Look through the lines below and copy each one that includes "datasets".

(Edit tracking data)
+ + +
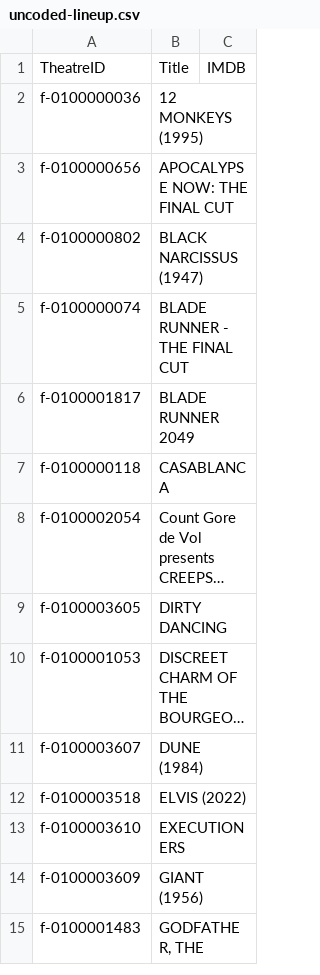
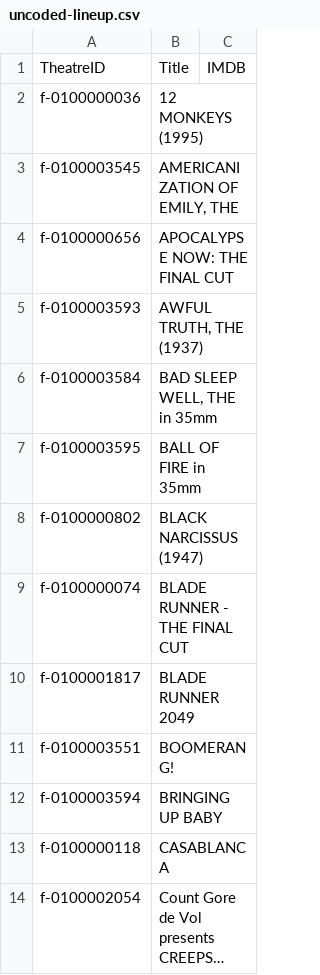
Before and after one commit to jacobmgreer/Media-Consumption, a CSV file: datasets/AFI-Silver/uncoded-lineup.csv, drawn as a sheet; only a part is shown; the shorter side is filled out with more unchanged rows; long unchanged cells end in …; the diff covers the shown part only.

```diff
--- a/datasets/AFI-Silver/uncoded-lineup.csv
+++ b/datasets/AFI-Silver/uncoded-lineup.csv
@@ -2,3 +2,7 @@
 "f-0100000036","12 MONKEYS (1995)",""
+"f-0100003545","AMERICANIZATION OF EMILY, THE",""
 "f-0100000656","APOCALYPSE NOW: THE FINAL CUT",""
+"f-0100003593","AWFUL TRUTH, THE (1937)",""
+"f-0100003584","BAD SLEEP WELL, THE in 35mm",""
+"f-0100003595","BALL OF FIRE in 35mm",""
 "f-0100000802","BLACK NARCISSUS (1947)",""
@@ -6,2 +10,4 @@
 "f-0100001817","BLADE RUNNER 2049",""
+"f-0100003551","BOOMERANG!",""
+"f-0100003594","BRINGING UP BABY",""
 "f-0100000118","CASABLANCA",""
```
Also changed, not shown: 42 added rows and 1 removed row elsewhere in this file, 4 other files.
+ + +
ANSWER SPACE |
Before and after one commit to jacobmgreer/Media-Consumption, a CSV file: datasets/AFI-Silver/uncoded-lineup.csv, drawn as a sheet; only a part is shown; the shorter side is filled out with more unchanged rows; long unchanged cells end in …; the diff covers the shown part only.
--- a/datasets/AFI-Silver/uncoded-lineup.csv
+++ b/datasets/AFI-Silver/uncoded-lineup.csv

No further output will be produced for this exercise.